Student homelessness is on the rise—more than 1 million students were homeless in the 2013-2014 school year alone, according to a report by Civic Enterprises and Hart Research Associates.
And, while fighting poverty may have traditionally been the provenance of local governments or charity groups, many public school districts have realized the important role they, too, can play in helping students, and their families, get back on their feet.
According to a recent video report from Education Week and the PBS Newshour, federal law requires school district leaders to identify homeless youth in their schools and pair them with a liaison tasked with coordinating enrollment, transportation, and continuing education for students.
But, as Kerry Wrenick, a liaison for Kansas City Public Schools, told the PBS Newshour recently, giving students reactive support amounts to a band-aid for a deeper, more systemic problem.
Wrenick has developed a community-wide program that focuses on getting both students and their families the help they need to confront the challenge of poverty—whether through clothing and grocery donations, work placement programs, or housing aid—so that students can concentrate on learning, rather than surviving day-to-day.
As one student who faced homelessness told PBS:
“If I’m jumping from place to place, I’m not as focused on my schoolwork.

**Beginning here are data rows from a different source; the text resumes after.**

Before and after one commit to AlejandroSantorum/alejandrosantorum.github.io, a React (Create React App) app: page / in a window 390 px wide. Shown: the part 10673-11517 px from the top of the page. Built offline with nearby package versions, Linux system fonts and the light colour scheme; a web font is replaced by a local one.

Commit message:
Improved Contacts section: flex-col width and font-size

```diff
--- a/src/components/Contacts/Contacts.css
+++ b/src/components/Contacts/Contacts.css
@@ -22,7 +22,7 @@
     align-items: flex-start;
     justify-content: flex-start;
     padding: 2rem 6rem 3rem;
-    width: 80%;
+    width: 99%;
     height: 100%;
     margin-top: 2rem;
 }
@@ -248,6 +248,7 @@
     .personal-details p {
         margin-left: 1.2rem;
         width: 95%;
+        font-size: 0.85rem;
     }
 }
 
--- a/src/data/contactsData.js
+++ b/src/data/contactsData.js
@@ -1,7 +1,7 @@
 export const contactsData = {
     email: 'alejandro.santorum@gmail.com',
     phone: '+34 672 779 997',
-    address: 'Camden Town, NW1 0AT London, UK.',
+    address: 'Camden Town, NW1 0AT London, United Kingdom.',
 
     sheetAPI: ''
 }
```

I’ve got to think about what I’m eating for the night. I’ve got to think about how my bills are going to get paid. I’ve got to think about all this extra stuff.”

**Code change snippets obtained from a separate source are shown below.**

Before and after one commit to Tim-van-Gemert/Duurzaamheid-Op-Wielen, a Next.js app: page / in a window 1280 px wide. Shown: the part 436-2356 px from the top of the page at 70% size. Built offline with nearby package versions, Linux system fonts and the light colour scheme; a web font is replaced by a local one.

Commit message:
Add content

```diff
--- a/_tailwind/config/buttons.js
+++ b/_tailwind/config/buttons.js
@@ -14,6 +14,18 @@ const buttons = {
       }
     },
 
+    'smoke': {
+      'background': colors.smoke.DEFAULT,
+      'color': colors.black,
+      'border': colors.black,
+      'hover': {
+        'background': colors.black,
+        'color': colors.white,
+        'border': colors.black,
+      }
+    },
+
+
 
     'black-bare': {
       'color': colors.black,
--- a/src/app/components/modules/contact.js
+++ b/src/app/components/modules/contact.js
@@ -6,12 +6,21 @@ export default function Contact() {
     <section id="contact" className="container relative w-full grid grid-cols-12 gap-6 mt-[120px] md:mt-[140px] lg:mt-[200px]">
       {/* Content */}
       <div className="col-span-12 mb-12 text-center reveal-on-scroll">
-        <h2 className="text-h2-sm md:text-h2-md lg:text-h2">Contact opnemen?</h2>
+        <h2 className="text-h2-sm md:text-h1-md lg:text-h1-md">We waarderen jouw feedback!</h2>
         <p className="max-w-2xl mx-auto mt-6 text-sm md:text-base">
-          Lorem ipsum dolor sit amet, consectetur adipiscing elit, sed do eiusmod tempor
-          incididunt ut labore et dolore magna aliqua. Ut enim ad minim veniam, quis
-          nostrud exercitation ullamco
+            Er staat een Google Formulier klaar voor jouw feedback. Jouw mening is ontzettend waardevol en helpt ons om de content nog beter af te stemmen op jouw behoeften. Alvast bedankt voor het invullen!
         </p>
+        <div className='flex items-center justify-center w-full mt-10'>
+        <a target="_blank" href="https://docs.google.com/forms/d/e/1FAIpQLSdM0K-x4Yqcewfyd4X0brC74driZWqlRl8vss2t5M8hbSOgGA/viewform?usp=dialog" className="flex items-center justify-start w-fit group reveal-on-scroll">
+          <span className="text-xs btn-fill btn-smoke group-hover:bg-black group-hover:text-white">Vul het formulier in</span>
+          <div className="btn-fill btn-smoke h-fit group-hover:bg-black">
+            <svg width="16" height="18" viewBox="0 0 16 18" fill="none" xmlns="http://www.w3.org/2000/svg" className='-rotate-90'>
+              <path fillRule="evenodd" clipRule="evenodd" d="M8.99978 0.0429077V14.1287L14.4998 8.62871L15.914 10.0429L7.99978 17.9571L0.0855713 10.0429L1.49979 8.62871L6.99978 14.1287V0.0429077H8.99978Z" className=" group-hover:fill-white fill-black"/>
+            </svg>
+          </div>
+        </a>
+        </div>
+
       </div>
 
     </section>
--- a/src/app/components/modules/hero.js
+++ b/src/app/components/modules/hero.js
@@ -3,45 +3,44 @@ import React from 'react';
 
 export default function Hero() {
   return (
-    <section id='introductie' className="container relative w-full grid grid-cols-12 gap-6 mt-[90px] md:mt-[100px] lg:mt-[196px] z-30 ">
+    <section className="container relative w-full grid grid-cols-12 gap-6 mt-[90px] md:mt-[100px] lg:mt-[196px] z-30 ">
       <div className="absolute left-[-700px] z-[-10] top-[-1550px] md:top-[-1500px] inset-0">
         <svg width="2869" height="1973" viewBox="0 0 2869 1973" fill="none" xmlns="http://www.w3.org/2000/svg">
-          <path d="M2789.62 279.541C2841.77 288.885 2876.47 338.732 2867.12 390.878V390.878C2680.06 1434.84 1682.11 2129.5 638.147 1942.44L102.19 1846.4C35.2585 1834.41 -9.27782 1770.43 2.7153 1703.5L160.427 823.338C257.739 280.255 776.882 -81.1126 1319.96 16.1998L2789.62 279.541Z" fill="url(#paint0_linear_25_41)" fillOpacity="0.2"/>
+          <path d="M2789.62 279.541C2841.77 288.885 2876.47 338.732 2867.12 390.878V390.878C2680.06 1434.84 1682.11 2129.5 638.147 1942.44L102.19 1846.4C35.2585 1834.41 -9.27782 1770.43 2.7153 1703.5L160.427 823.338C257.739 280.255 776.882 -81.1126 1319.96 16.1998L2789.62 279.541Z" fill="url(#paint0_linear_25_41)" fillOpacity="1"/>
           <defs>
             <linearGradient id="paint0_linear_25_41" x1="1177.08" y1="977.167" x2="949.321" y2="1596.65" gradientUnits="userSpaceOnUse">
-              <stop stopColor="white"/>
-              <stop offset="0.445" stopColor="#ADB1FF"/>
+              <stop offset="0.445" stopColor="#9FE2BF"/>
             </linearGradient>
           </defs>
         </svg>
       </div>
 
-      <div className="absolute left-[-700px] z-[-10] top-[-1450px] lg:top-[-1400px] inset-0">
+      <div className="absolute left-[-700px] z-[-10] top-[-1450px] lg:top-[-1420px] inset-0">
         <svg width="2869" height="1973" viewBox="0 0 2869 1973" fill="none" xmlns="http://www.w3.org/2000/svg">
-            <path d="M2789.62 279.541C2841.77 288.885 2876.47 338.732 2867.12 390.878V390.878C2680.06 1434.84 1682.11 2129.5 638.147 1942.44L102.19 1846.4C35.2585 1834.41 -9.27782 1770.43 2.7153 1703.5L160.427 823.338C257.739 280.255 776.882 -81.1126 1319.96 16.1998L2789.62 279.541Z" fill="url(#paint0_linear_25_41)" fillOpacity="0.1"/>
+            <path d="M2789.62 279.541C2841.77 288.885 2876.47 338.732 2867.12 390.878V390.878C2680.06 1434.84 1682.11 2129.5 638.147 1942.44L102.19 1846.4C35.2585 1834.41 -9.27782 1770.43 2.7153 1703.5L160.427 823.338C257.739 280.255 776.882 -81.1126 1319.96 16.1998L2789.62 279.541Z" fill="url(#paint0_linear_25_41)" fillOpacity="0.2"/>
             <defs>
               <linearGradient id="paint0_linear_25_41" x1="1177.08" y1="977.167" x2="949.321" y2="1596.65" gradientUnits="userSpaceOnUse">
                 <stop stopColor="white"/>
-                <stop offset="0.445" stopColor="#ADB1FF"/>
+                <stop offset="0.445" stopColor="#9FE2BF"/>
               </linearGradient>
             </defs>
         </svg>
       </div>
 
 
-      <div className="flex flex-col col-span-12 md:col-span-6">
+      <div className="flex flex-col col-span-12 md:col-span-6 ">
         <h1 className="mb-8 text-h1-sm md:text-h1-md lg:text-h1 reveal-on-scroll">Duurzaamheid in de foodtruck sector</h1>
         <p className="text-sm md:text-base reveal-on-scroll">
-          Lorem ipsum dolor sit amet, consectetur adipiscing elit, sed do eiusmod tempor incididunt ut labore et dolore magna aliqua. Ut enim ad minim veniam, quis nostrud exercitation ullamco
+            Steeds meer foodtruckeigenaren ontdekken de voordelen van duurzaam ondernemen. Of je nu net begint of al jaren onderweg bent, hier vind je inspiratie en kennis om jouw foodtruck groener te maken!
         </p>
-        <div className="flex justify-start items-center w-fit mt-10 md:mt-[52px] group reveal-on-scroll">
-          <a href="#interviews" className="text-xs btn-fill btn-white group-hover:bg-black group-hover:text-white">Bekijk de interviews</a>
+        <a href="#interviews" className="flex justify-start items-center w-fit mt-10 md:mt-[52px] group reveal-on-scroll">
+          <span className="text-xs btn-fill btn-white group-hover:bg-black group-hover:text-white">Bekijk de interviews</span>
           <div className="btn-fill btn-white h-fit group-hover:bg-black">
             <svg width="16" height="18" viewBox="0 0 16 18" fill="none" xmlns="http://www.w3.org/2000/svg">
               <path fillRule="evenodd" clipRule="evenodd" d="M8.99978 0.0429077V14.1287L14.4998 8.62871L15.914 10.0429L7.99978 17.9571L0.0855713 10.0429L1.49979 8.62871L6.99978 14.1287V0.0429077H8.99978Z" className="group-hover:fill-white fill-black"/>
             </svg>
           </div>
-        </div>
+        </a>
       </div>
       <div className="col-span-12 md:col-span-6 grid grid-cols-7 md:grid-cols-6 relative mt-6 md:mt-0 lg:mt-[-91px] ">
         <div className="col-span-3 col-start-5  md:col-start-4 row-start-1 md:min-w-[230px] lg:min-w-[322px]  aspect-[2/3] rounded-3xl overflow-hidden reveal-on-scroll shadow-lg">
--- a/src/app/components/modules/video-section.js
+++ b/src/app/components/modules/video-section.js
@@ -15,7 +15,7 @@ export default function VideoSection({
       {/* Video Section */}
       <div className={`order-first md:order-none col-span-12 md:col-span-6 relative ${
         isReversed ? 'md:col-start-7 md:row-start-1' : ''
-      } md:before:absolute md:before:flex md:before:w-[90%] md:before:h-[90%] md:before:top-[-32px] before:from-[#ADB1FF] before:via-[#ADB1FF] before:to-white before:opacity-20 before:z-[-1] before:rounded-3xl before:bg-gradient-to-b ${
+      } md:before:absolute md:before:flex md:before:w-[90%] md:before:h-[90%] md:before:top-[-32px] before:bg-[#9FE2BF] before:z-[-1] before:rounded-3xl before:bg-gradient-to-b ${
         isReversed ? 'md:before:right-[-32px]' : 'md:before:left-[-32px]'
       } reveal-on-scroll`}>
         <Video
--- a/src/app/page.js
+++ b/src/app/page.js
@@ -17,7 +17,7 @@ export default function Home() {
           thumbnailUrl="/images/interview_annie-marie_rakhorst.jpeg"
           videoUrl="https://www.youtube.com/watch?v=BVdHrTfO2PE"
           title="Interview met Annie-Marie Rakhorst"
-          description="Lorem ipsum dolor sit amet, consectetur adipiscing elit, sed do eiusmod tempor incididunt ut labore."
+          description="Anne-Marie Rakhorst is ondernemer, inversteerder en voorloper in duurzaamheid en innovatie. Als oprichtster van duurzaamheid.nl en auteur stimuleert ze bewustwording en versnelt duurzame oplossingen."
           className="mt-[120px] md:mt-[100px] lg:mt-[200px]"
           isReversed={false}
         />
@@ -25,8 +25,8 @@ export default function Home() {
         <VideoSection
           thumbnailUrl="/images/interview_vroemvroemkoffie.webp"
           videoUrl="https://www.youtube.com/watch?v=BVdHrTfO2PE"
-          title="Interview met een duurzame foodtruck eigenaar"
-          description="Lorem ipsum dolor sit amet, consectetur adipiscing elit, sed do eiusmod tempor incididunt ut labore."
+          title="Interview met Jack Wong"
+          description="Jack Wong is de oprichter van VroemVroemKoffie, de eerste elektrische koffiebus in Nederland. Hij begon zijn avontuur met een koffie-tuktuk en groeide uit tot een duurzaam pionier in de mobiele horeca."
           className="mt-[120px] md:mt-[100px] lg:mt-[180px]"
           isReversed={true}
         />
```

Kansas City’s programs, like others across the country, aim to relieve students of the burden of homelessness, help them be successful in school, and break the cycle of poverty.
For more on how Kansas City is working to confront student homelessness, watch the full video below:

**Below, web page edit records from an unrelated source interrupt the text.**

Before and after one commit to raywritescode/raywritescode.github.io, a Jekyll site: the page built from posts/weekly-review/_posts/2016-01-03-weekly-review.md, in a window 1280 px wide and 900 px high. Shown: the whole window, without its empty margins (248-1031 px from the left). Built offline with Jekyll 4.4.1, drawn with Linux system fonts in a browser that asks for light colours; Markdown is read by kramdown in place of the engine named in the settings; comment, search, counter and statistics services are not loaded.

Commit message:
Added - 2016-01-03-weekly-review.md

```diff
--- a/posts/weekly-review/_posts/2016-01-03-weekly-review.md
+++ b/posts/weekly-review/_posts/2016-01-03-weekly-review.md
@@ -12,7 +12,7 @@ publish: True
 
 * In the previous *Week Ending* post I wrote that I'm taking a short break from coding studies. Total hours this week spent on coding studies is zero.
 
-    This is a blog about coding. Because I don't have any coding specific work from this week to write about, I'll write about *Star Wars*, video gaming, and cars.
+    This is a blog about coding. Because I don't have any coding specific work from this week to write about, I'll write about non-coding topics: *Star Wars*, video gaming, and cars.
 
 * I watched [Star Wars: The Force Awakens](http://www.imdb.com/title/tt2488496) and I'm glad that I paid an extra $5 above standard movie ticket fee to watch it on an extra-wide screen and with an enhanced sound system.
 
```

What steps are your schools taking to face poverty among students and families? What programs do you have to reduce student homelessness? Tell us in the comments.